• _Problem to solve_: Extract the entries in their exact form.
== Records supplied ==
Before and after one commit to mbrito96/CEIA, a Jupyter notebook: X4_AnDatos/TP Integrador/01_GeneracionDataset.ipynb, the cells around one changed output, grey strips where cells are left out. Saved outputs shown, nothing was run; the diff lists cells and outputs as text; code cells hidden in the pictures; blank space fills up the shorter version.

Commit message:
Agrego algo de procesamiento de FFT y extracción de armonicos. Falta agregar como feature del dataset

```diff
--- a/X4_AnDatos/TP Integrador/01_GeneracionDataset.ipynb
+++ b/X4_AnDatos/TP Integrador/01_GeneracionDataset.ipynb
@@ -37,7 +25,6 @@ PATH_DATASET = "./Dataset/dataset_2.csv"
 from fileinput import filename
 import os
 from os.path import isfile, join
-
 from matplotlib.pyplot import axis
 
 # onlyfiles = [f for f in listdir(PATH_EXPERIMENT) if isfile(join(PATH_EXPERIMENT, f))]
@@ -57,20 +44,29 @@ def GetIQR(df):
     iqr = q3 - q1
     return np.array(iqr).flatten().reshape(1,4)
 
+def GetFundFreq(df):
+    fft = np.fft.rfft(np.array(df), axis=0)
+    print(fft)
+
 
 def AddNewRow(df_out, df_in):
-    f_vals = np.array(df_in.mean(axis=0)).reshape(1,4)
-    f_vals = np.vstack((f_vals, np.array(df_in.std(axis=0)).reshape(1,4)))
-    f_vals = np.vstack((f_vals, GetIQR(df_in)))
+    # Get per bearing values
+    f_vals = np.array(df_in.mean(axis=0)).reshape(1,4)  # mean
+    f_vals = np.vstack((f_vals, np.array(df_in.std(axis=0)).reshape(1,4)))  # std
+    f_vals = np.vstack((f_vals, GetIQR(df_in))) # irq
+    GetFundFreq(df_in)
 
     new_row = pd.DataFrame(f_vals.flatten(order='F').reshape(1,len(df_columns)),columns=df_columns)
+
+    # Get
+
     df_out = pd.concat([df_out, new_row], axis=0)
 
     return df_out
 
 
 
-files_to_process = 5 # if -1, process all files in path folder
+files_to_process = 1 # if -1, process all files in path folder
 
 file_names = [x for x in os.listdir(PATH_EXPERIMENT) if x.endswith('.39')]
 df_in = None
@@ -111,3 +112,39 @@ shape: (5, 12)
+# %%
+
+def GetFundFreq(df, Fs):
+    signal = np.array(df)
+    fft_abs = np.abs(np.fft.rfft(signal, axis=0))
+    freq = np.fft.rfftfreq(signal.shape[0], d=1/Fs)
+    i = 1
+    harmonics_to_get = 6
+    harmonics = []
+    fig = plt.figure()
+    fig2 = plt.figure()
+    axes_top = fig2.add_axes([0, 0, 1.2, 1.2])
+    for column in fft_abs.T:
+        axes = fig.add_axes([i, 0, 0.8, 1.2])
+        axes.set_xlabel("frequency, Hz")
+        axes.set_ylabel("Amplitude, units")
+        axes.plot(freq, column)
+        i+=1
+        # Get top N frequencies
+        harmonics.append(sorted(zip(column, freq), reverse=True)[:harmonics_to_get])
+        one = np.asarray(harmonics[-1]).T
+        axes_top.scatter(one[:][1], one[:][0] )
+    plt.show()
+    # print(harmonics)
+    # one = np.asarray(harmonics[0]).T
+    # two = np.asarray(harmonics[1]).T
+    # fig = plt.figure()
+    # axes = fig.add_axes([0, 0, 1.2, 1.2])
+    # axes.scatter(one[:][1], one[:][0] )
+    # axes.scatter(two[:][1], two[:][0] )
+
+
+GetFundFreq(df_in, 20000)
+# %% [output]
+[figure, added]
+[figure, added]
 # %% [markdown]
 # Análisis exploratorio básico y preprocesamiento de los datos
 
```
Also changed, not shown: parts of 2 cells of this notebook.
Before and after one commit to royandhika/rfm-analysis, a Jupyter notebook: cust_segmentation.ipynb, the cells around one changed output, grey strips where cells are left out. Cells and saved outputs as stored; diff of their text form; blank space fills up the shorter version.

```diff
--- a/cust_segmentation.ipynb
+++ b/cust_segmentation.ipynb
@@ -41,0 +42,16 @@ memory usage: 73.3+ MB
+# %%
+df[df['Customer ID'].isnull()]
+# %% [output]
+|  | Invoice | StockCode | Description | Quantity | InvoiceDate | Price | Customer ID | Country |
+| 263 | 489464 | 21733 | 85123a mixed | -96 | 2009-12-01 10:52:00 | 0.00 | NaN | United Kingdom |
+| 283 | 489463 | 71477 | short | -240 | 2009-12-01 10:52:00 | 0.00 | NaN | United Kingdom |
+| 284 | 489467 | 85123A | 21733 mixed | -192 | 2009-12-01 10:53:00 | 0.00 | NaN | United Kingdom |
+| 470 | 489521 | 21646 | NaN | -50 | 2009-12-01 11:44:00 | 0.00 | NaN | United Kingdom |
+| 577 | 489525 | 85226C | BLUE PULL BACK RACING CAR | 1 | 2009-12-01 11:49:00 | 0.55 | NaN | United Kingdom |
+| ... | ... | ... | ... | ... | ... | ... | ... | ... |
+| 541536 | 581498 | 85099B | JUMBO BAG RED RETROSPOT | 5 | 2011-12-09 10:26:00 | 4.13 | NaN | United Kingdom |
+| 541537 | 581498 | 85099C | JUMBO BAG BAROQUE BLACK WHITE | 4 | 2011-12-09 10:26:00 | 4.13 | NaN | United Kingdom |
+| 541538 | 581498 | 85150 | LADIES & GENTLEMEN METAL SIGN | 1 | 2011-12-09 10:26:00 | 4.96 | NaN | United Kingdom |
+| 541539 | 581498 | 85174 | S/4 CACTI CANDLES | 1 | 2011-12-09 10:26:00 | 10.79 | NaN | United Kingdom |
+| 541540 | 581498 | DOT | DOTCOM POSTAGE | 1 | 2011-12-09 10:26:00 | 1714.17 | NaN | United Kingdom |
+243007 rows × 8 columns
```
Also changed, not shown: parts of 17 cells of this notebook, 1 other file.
===
• _Response to the exercise_:
Before and after one commit to mbrito96/CEIA, a Jupyter notebook: X4_AnDatos/TP Integrador/01_GeneracionDataset.ipynb, the cells around one changed output, grey strips where cells are left out. Saved outputs shown, nothing was run; the diff lists cells and outputs as text; code cells hidden in the pictures; blank space fills up the shorter version.

Commit message:
Agrego algo de procesamiento de FFT y extracción de armonicos. Falta agregar como feature del dataset

```diff
--- a/X4_AnDatos/TP Integrador/01_GeneracionDataset.ipynb
+++ b/X4_AnDatos/TP Integrador/01_GeneracionDataset.ipynb
@@ -37,7 +25,6 @@ PATH_DATASET = "./Dataset/dataset_2.csv"
 from fileinput import filename
 import os
 from os.path import isfile, join
-
 from matplotlib.pyplot import axis
 
 # onlyfiles = [f for f in listdir(PATH_EXPERIMENT) if isfile(join(PATH_EXPERIMENT, f))]
@@ -57,20 +44,29 @@ def GetIQR(df):
     iqr = q3 - q1
     return np.array(iqr).flatten().reshape(1,4)
 
+def GetFundFreq(df):
+    fft = np.fft.rfft(np.array(df), axis=0)
+    print(fft)
+
 
 def AddNewRow(df_out, df_in):
-    f_vals = np.array(df_in.mean(axis=0)).reshape(1,4)
-    f_vals = np.vstack((f_vals, np.array(df_in.std(axis=0)).reshape(1,4)))
-    f_vals = np.vstack((f_vals, GetIQR(df_in)))
+    # Get per bearing values
+    f_vals = np.array(df_in.mean(axis=0)).reshape(1,4)  # mean
+    f_vals = np.vstack((f_vals, np.array(df_in.std(axis=0)).reshape(1,4)))  # std
+    f_vals = np.vstack((f_vals, GetIQR(df_in))) # irq
+    GetFundFreq(df_in)
 
     new_row = pd.DataFrame(f_vals.flatten(order='F').reshape(1,len(df_columns)),columns=df_columns)
+
+    # Get
+
     df_out = pd.concat([df_out, new_row], axis=0)
 
     return df_out
 
 
 
-files_to_process = 5 # if -1, process all files in path folder
+files_to_process = 1 # if -1, process all files in path folder
 
 file_names = [x for x in os.listdir(PATH_EXPERIMENT) if x.endswith('.39')]
 df_in = None
@@ -111,3 +112,39 @@ shape: (5, 12)
+# %%
+
+def GetFundFreq(df, Fs):
+    signal = np.array(df)
+    fft_abs = np.abs(np.fft.rfft(signal, axis=0))
+    freq = np.fft.rfftfreq(signal.shape[0], d=1/Fs)
+    i = 1
+    harmonics_to_get = 6
+    harmonics = []
+    fig = plt.figure()
+    fig2 = plt.figure()
+    axes_top = fig2.add_axes([0, 0, 1.2, 1.2])
+    for column in fft_abs.T:
+        axes = fig.add_axes([i, 0, 0.8, 1.2])
+        axes.set_xlabel("frequency, Hz")
+        axes.set_ylabel("Amplitude, units")
+        axes.plot(freq, column)
+        i+=1
+        # Get top N frequencies
+        harmonics.append(sorted(zip(column, freq), reverse=True)[:harmonics_to_get])
+        one = np.asarray(harmonics[-1]).T
+        axes_top.scatter(one[:][1], one[:][0] )
+    plt.show()
+    # print(harmonics)
+    # one = np.asarray(harmonics[0]).T
+    # two = np.asarray(harmonics[1]).T
+    # fig = plt.figure()
+    # axes = fig.add_axes([0, 0, 1.2, 1.2])
+    # axes.scatter(one[:][1], one[:][0] )
+    # axes.scatter(two[:][1], two[:][0] )
+
+
+GetFundFreq(df_in, 20000)
+# %% [output]
+[figure, added]
+[figure, added]
 # %% [markdown]
 # Análisis exploratorio básico y preprocesamiento de los datos
 
```
Also changed, not shown: parts of 2 cells of this notebook.
Before and after one commit to royandhika/rfm-analysis, a Jupyter notebook: cust_segmentation.ipynb, the cells around one changed output, grey strips where cells are left out. Cells and saved outputs as stored; diff of their text form; blank space fills up the shorter version.

```diff
--- a/cust_segmentation.ipynb
+++ b/cust_segmentation.ipynb
@@ -41,0 +42,16 @@ memory usage: 73.3+ MB
+# %%
+df[df['Customer ID'].isnull()]
+# %% [output]
+|  | Invoice | StockCode | Description | Quantity | InvoiceDate | Price | Customer ID | Country |
+| 263 | 489464 | 21733 | 85123a mixed | -96 | 2009-12-01 10:52:00 | 0.00 | NaN | United Kingdom |
+| 283 | 489463 | 71477 | short | -240 | 2009-12-01 10:52:00 | 0.00 | NaN | United Kingdom |
+| 284 | 489467 | 85123A | 21733 mixed | -192 | 2009-12-01 10:53:00 | 0.00 | NaN | United Kingdom |
+| 470 | 489521 | 21646 | NaN | -50 | 2009-12-01 11:44:00 | 0.00 | NaN | United Kingdom |
+| 577 | 489525 | 85226C | BLUE PULL BACK RACING CAR | 1 | 2009-12-01 11:49:00 | 0.55 | NaN | United Kingdom |
+| ... | ... | ... | ... | ... | ... | ... | ... | ... |
+| 541536 | 581498 | 85099B | JUMBO BAG RED RETROSPOT | 5 | 2011-12-09 10:26:00 | 4.13 | NaN | United Kingdom |
+| 541537 | 581498 | 85099C | JUMBO BAG BAROQUE BLACK WHITE | 4 | 2011-12-09 10:26:00 | 4.13 | NaN | United Kingdom |
+| 541538 | 581498 | 85150 | LADIES & GENTLEMEN METAL SIGN | 1 | 2011-12-09 10:26:00 | 4.96 | NaN | United Kingdom |
+| 541539 | 581498 | 85174 | S/4 CACTI CANDLES | 1 | 2011-12-09 10:26:00 | 10.79 | NaN | United Kingdom |
+| 541540 | 581498 | DOT | DOTCOM POSTAGE | 1 | 2011-12-09 10:26:00 | 1714.17 | NaN | United Kingdom |
+243007 rows × 8 columns
```
Also changed, not shown: parts of 17 cells of this notebook, 1 other file.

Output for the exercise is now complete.